That PSA about Apple is just one of the stories for this week, one of the little ones, because the past week has been packed with little stories about big things, most of which make images visible to the eye in some form or another.
Take the news from Canon, which has seen its big mirrorless camera EOS R system get a little smaller, kind of. The company has up until now been releasing big full frame mirrorless cameras as part of this range, but will now make two smaller style of sensors, the APS-C.
That will come out as mostly jargon for many people. Just think of it as Canon’s enthusiast digital SLRs are gradually making their way to mirrorless models, sporting 24 and 32 megapixels in the EOS R10 and R7 respectively, with support for 4K in both.
They’ll still work with the R-series lenses, but they’re basically smaller and less expensive takes on Canon’s bigger cameras.
Weirdly, they feel like they replace Canon’s other mirrorless models, the EOS M, but there’s no official word just yet.
In cameras, there’s also a little story about classic camera brand Leica, which looks to be moving on from its collaboration with phone brand Huawei, and connect with another.
You mightn’t know the brand Xiaomi, but it’s growing, and after dabbling with some camera developments with Samsung over the years, it appears ready to work with Leica for something new, with something coming from the two in July.
Will this mean a Leica branded phone from someone new, or maybe some software or hardware developments? We’re not sure, but it’s definitely a case of watch this space.
And while you’re watching this space, you might want to watch something named after space, as a new company arrives in Australia with a space themed projector.
Like Xiaomi, Anker is not a brand Australians will know all too well, but we’ve heard that it’s rocking up to stores, and one of its first products appears to be a 4K projector called the Nebula Cosmos. No, we’re not making that up.
It’s essentially a four grand laser projector with a handle, competing against some of the other 4K projectors in Australia, including Epson’s eight grand equivalent, because making a cinema at home may well be the new norm.
Honestly, we’re not going to the cinema anymore because of, you know, that thing we’re all sick and tired of talking about, and so if we’re going to revive that feeling of movies on the big screen, we may as well do it with a properly big picture. Go big or go home, or in the case of having a projector, go big at home.
LG is also adding to that 4K projector crowd with a few options in its CineBeam range, which this year brings ultra-short throw models, but without the screens, plus a OS experience more like LG’s recent TVs.
You’ll still want to think about sound, because protectors are visual and don’t do sound remarkably well, but if you’re looking for big pictures, they’re definitely catered for.

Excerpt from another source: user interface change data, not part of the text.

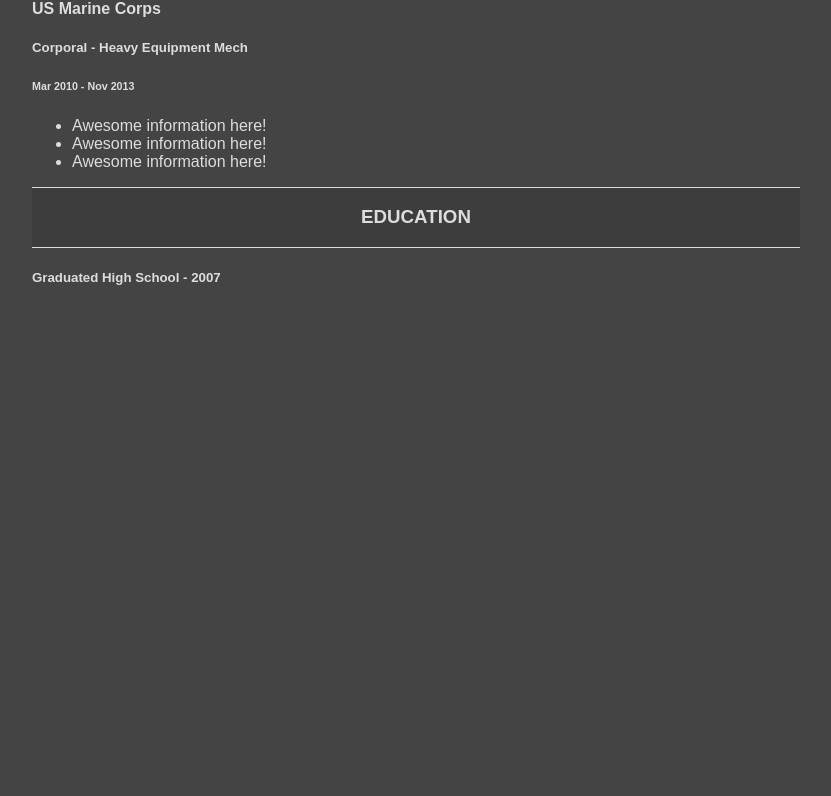
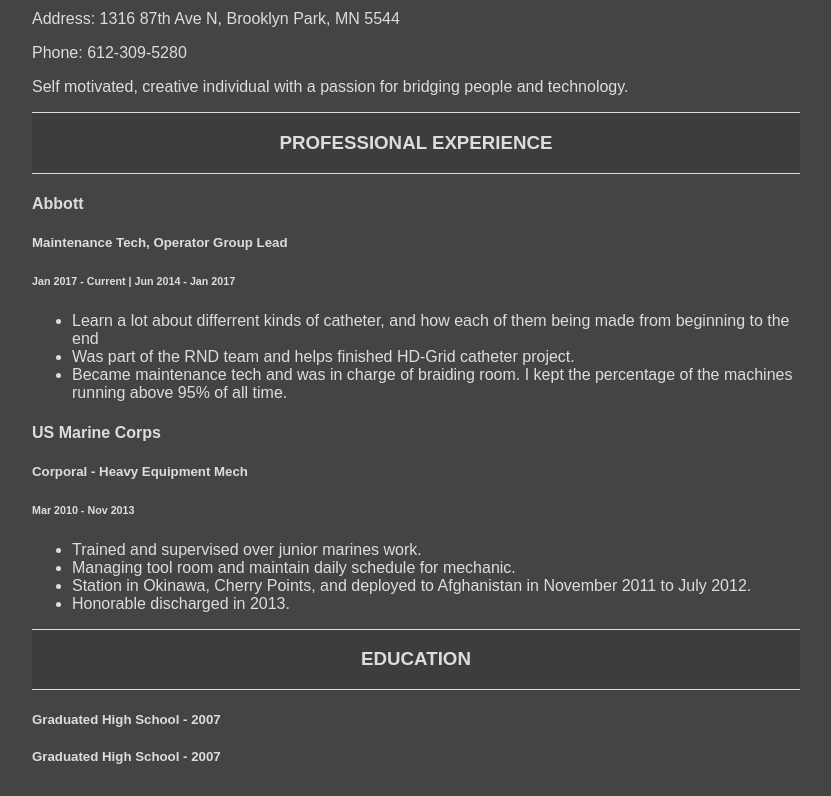
Before and after one commit to KenDang1/k3ndang.github.io, a plain HTML site: page index.html in a window 1280 px wide. Shown: the part 496-1292 px from the top of the page, without its empty margins (224-1055 px from the left). Before the commit the page ends 909 px from the top, so only its background shows below. Drawn offline with Linux system fonts and the light colour scheme.

Commit message:
Update index.html

```diff
--- a/index.html
+++ b/index.html
@@ -9,33 +9,39 @@
 <body>
   <div>
     <h1>Ken Dang</h1>
-    <p> Self motivated, creative individual with a passion for bridging people and technology.</p>
+
+      <img src="https://avatars.githubusercontent.com/u/85033601?s=400&u=0595da76d6a6bf803de1606cae29055c3cc4cb04&v=4"/>
+
+      <p>Address: 1316 87th Ave N, Brooklyn Park, MN 5544</p>
+      <p>Phone: 612-309-5280
+      <p>Self motivated, creative individual with a passion for bridging people and technology.</p>
   </div>
 
   <div class="exp-header">
     <h3>Professional Experience</h3>
   </div>
 
-  <div>
+  <div class="Abbott">
     <h4>Abbott</h4>
     <h5>Maintenance Tech, Operator Group Lead</h5>
     <h6>Jan 2017 - Current | Jun 2014 -  Jan 2017</h6>
 
     <ul>
-      <li>Awesome information here!</li>
-      <li>Awesome information here!</li>
-      <li>Awesome information here!</li>
+      <li>Learn a lot about differrent kinds of catheter, and how each of them being made from beginning to the end</li>
+      <li>Was part of the RND team and helps finished HD-Grid catheter project.</li>
+      <li>Became maintenance tech and was in charge of braiding room.  I kept the percentage of the machines running above 95% of all time.</li>
     </ul>
 
     <div>
-    <h4>US Marine Corps</h4>
+    <h4>US Marine Corps</h7>
     <h5>Corporal - Heavy Equipment Mech</h5>
     <h6>Mar 2010 - Nov 2013</h6>
 
     <ul>
-      <li>Awesome information here!</li>
-      <li>Awesome information here!</li>
-      <li>Awesome information here!</li>
+      <li>Trained and supervised over junior marines work.</li>
+      <li>Managing tool room and maintain daily schedule for mechanic.</li>
+      <li>Station in Okinawa, Cherry Points, and deployed to Afghanistan in November 2011 to July 2012.</li>
+      <li>Honorable discharged in 2013.</li>
     </ul>
   </div>
 
@@ -48,3 +54,8 @@
     </div>
 </body>
 </html>
+  </div>
+
+    <div>
+      <h5>Graduated High School - 2007</h5>
+    </div>
```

Philips is also back in Australia with a picture of its own, and it’s one that could make the home cinema experience a little more interesting.
Depending on how old you are, you might recall the Ambilight TVs from back in the day, but if not, they’re TVs with lights built into the back and frames. Basically, while all TVs make light, Ambilight TVs glow in the colours that hit the frames of the TV screen, so if the picture is pink on the left and red on the right, those colours glow on each side.
Those TVs appear to be back, with new models heading to stores locally arriving with a combination of TV options, such as LED-backlit and OLED depending on how much you spend.
And these are all just a sampling of some of the screens out there. We already know Samsung and LG have both launched 2022 ranges locally, and last week we spoke about Bang & Olufsen’s contribution in the oversized Harmony 83, so we’re all a little spoiled for choice.
All that you really need to do is work out how big a screen you want, with TVs getting properly big, but a cinema experience being the biggest of all. If you have the extra room and funds, we could see the home cinema, but otherwise, a big TV is still pretty great.
For now, you’ve been listening, not watching, The Wrap, Australia’s fastest technology roundup. A new episode can be found each week at Listener, Spotify, and Apple Podcasts. For now, have a great week, and we’ll see you next time on The Wrap. Stay safe, stay sane, and take care.